Would you count the lines in the entries below that contain "regression"? Reply with the number only.
§
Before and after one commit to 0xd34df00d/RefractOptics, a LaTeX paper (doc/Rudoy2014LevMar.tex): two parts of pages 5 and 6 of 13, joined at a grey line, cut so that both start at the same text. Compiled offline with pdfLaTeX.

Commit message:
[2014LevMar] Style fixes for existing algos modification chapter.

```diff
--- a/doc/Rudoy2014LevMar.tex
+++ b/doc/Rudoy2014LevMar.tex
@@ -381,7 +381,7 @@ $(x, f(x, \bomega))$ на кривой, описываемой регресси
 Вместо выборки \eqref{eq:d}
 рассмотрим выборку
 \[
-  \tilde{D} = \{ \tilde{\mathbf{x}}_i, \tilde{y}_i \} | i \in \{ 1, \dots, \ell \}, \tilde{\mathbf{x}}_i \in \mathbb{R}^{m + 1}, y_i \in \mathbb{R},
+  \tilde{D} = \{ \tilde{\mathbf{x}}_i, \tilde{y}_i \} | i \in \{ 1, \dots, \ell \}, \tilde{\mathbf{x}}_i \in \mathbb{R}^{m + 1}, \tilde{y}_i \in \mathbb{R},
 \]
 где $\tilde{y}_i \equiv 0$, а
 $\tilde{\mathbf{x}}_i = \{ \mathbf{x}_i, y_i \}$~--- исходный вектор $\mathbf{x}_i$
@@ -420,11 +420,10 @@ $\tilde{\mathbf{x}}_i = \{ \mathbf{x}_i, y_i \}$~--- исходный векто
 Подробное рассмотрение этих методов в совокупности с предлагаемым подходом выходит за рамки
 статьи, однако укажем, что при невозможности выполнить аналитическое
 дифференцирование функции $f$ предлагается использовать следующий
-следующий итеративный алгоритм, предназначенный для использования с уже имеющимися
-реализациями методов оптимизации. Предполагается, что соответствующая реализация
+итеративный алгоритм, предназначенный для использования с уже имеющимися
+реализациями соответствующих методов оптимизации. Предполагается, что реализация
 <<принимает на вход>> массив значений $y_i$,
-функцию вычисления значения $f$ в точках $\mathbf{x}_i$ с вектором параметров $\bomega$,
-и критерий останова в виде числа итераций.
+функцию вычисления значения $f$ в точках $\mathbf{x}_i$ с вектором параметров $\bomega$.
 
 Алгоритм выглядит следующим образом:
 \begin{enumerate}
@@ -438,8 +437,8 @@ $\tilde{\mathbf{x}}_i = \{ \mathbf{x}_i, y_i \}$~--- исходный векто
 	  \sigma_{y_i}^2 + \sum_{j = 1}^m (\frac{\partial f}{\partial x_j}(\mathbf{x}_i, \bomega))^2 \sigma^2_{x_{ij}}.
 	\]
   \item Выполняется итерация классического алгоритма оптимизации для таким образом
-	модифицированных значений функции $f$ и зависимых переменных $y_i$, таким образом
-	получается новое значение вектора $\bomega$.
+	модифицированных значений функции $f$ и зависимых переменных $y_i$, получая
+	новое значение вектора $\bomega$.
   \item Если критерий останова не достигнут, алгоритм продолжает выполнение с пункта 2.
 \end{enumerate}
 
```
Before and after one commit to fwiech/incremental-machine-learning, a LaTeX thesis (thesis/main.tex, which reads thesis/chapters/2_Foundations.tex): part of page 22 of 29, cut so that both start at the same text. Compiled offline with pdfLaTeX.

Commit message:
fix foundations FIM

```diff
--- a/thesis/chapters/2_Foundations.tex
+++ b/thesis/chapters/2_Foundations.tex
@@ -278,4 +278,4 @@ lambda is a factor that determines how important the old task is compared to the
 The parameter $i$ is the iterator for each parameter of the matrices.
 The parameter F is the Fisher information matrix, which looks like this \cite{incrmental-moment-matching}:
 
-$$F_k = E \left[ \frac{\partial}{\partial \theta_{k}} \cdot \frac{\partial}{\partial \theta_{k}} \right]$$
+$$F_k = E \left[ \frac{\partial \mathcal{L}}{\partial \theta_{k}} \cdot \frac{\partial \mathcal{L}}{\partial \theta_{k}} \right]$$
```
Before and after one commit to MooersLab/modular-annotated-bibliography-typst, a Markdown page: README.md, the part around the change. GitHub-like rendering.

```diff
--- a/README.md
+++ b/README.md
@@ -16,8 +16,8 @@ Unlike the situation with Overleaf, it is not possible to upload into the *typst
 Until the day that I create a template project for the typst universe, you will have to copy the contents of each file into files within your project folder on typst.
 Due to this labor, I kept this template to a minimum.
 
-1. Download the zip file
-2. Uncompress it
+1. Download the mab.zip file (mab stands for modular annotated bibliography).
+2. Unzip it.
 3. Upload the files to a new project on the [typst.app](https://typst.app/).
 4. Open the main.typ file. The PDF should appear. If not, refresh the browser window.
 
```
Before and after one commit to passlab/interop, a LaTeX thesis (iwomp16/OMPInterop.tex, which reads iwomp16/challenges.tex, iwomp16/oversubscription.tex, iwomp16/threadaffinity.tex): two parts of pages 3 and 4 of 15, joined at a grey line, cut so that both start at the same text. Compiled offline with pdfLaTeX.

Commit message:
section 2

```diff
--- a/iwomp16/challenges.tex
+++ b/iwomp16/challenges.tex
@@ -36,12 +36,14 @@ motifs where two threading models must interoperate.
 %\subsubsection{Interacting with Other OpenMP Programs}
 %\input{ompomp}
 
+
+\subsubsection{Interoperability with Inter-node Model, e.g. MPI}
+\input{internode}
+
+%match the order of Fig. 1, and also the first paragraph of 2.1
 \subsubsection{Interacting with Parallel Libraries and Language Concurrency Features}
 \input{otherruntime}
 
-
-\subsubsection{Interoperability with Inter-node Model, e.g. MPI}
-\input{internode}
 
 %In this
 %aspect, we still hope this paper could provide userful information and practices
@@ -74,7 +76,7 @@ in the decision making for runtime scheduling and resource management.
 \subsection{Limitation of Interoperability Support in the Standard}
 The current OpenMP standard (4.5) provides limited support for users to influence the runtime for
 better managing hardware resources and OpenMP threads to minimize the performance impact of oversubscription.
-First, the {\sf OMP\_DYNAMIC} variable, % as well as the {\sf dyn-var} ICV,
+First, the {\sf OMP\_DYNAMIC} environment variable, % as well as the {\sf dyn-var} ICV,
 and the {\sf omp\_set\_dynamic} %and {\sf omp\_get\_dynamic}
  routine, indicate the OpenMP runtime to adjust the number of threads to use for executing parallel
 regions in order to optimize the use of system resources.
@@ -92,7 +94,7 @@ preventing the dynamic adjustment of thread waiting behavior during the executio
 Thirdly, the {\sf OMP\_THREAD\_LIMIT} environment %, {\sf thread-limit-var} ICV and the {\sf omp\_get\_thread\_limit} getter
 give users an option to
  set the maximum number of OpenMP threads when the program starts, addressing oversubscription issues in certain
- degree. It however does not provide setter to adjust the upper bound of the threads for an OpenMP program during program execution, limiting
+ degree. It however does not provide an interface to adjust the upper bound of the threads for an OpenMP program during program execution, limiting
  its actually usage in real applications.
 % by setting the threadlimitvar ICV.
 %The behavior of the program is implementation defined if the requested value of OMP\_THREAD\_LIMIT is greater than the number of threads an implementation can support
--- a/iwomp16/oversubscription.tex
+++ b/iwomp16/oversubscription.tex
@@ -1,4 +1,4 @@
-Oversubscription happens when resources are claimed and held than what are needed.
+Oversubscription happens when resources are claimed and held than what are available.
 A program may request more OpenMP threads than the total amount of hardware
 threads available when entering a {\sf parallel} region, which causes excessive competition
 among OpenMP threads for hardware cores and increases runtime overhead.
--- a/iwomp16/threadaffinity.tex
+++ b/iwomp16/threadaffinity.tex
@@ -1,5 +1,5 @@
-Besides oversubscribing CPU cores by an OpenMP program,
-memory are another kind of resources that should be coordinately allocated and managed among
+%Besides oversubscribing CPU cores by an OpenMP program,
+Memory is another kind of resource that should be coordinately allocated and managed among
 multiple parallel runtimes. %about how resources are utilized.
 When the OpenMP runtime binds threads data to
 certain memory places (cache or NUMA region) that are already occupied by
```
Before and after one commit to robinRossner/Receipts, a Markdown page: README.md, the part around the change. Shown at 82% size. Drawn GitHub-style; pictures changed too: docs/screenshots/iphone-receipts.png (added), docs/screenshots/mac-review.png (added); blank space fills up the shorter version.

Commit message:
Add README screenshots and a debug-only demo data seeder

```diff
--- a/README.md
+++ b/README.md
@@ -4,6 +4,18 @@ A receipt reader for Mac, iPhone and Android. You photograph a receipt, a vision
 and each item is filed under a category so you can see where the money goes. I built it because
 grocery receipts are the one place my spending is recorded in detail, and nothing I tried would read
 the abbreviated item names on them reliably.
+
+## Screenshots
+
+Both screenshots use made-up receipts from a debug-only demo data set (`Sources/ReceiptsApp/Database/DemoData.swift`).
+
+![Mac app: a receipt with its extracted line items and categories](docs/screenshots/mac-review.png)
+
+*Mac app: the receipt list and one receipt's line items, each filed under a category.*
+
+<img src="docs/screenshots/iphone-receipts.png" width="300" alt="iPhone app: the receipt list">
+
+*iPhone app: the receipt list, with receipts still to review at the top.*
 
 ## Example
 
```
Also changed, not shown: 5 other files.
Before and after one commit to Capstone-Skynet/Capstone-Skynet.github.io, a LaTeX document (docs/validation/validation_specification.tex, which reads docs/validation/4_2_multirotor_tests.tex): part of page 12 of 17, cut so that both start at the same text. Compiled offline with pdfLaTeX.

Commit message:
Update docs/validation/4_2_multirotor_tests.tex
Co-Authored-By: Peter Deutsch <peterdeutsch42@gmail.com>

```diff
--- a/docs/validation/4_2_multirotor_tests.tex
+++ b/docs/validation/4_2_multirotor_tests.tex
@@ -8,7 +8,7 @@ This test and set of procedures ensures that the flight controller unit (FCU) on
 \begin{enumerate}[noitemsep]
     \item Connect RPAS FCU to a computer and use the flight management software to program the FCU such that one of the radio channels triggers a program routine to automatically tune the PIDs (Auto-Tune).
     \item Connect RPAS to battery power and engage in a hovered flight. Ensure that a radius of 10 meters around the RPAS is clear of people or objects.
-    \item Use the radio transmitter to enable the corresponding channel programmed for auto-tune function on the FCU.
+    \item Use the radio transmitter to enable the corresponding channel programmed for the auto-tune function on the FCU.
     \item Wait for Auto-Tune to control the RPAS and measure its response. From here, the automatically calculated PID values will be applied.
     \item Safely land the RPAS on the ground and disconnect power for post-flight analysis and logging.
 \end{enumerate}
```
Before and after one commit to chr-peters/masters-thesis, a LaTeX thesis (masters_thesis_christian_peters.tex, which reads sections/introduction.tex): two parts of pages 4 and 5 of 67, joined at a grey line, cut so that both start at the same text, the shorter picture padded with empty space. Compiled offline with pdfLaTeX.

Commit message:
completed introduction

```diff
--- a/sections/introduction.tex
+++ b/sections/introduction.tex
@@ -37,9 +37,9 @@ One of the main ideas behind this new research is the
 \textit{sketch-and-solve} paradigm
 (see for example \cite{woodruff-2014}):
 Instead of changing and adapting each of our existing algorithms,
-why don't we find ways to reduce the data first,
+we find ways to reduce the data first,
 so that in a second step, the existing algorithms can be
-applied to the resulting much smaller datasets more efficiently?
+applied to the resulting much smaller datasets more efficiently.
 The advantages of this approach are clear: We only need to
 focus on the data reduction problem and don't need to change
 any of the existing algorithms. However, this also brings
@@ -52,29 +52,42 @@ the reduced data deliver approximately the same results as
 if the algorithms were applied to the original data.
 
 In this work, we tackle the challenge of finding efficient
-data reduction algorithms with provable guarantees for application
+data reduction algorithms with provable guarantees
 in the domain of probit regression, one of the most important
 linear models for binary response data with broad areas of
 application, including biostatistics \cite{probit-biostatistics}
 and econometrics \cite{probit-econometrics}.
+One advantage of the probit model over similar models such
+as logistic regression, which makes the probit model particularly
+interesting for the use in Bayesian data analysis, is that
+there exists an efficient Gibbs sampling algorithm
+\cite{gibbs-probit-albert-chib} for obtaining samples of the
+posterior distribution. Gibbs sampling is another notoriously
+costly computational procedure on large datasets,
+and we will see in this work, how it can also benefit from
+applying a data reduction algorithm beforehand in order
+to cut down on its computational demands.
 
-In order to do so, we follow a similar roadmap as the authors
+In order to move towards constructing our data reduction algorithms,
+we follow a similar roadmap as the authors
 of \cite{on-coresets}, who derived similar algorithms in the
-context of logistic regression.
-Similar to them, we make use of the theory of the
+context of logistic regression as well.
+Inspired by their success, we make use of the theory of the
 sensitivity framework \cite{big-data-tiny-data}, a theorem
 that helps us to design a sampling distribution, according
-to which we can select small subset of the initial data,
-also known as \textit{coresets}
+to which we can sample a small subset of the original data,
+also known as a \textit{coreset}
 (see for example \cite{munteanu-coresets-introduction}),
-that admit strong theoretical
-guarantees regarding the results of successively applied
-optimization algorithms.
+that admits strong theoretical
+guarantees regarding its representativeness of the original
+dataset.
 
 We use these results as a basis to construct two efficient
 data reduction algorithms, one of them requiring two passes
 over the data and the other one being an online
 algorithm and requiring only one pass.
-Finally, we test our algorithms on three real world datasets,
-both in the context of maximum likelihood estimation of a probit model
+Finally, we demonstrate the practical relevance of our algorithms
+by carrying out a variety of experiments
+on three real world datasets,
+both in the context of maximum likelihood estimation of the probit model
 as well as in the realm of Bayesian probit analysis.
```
§
▸ **Task response**:
4